| Data shown |
===============

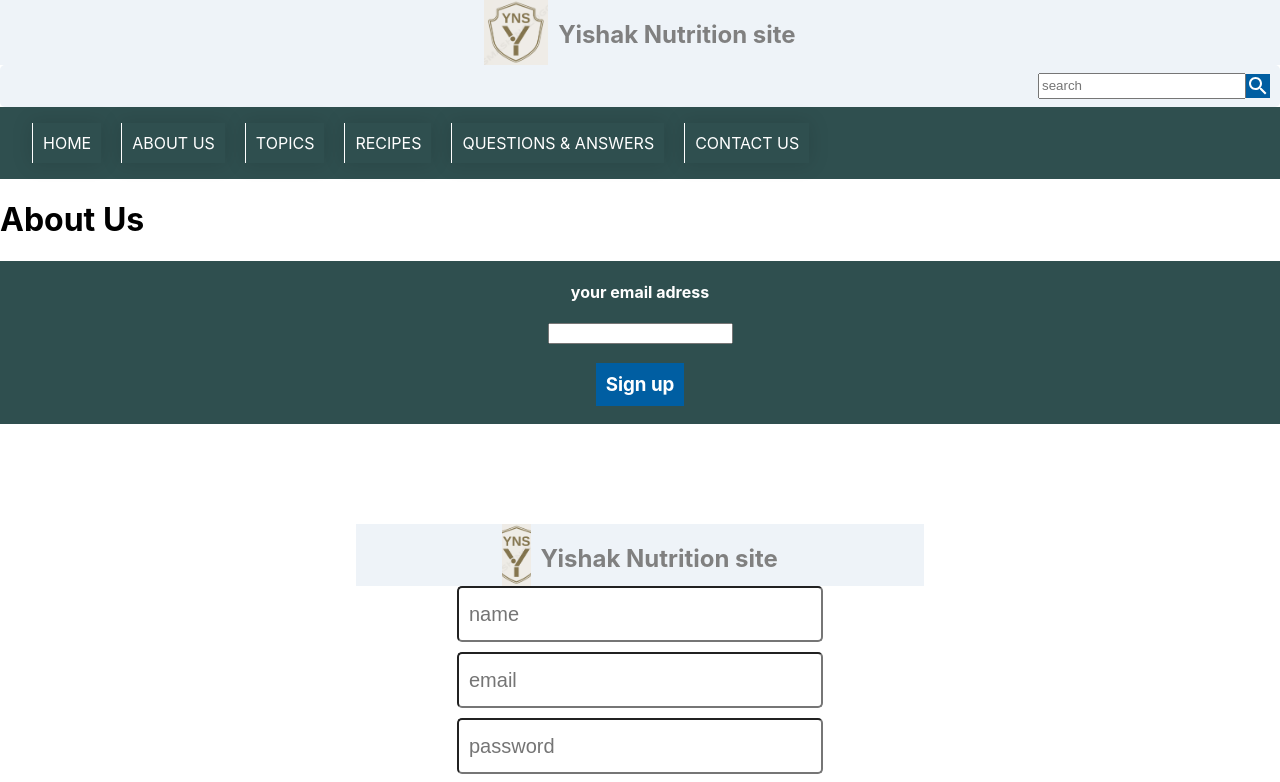
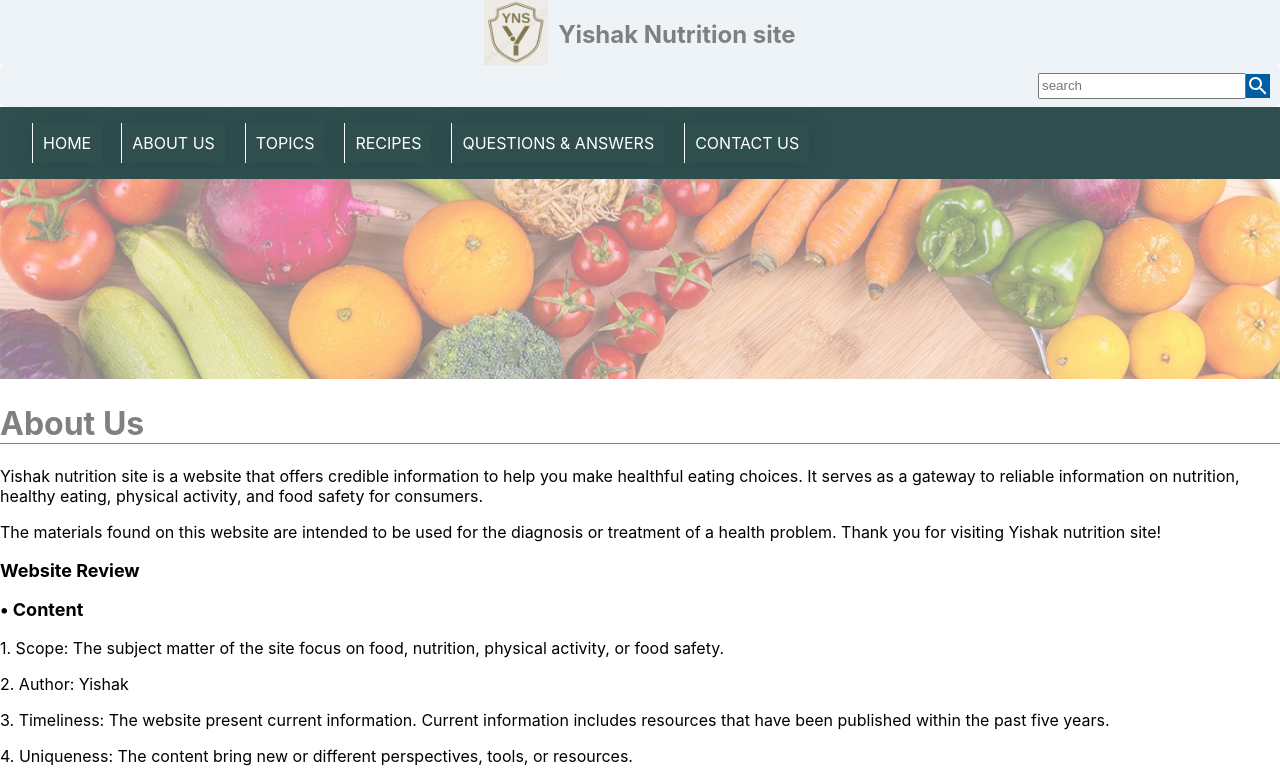
Before and after one commit to yeabtsega45/nutrition-site, a React (Create React App) app: page /about in a window 1280 px wide. Shown: the top 782 px of the page. Built offline with nearby package versions, Linux system fonts and the light colour scheme.

Commit message:
editing about & contact

```diff
--- a/src/About.css
+++ b/src/About.css
@@ -0,0 +1,14 @@
+.about > img {
+    width: 100%;
+    height: 200px;
+    object-fit: cover;
+    opacity: 0.5;
+}
+.about > h1 {
+    color: gray;
+    border-bottom: 1px solid gray
+}
+.bold {
+    font-size: large;
+    font-weight: bold;
+}
--- a/src/About.js
+++ b/src/About.js
@@ -1,10 +1,47 @@
-import React from 'react';
-import './About.css';
+import React from "react";
+import "./About.css";
+import img2 from "./assets/vegetables.jpg";
 
 function About() {
   return (
-    <div>
+    <div className="about">
+      <img src={img2} alt="fruit" />
       <h1>About Us</h1>
+      <p>
+        Yishak nutrition site is a website that offers credible information to
+        help you make healthful eating choices. It serves as a gateway to
+        reliable information on nutrition, healthy eating, physical activity,
+        and food safety for consumers.
+      </p>
+      <p>
+        The materials found on this website are intended to be used for the
+        diagnosis or treatment of a health problem. Thank you for visiting
+        Yishak nutrition site!
+      </p>
+      <p className="bold">Website Review</p>
+      <p className="bold">• Content</p>
+      <p>
+        1. Scope: The subject matter of the site focus on food, nutrition,
+        physical activity, or food safety.
+      </p>
+      <p>2. Author: Yishak</p>
+      <p>
+        3. Timeliness: The website present current information. Current
+        information includes resources that have been published within the past
+        five years.
+      </p>
+      <p>
+        4. Uniqueness: The content bring new or different perspectives, tools,
+        or resources.
+      </p>
+      <p className="bold">• The Goals of Yishak nutrition site.</p>
+      <p>
+        The goal of Nutrition.gov is to connect consumers with credible
+        nutrition information that is consistent with current science and the
+        most recent edition of the Dietary Guidelines for Ethiopians. Education
+        is the primary intent. The content provides an aspect of nutrition that
+        is accurate, substantive, unique, credible and objective.
+      </p>
     </div>
   );
 }
--- a/src/Contact.css
+++ b/src/Contact.css
@@ -0,0 +1,14 @@
+.contact > img {
+    width: 100%;
+    height: 200px;
+    object-fit: cover;
+    opacity: 0.5;
+}
+.contact > h1 {
+    color: gray;
+    border-bottom: 1px solid gray
+}
+.bold {
+    font-size: large;
+    font-weight: bold;
+}
--- a/src/Contact.js
+++ b/src/Contact.js
@@ -1,10 +1,26 @@
-import React from 'react';
-import './Contact.css';
+import React from "react";
+import "./Contact.css";
+import img2 from "./assets/vegetables.jpg";
 
 function Contact() {
   return (
-    <div>
+    <div className="contact">
+      <img src={img2} alt="fruit" />
       <h1>Contact Us</h1>
+      <p>
+        I am an experienced Registered Dietitians and nutrition experts who work
+        at --------- as Nutrition Information Specialists.
+      </p>
+      <p>
+        I am available to answer food and nutrition questions. Questions and
+        comments can be provided via email and you will receive a response to
+        your inquiry.
+      </p>
+      <p className="bold">Phone</p>
+      <p>+251 9--------</p>
+      <p className="bold">Address</p>
+      <p>Ethiopia , Addis Ababa</p>
+      <p>Yeka subcity, Kotebe</p>
     </div>
   );
 }
```
Also changed, not shown: src/Home.css (+0 -11 lines).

===============

For every line above that holds the word "eating", report the whole line.

| Exercise response |
+        help you make healthful eating choices. It serves as a gateway to
+        reliable information on nutrition, healthy eating, physical activity,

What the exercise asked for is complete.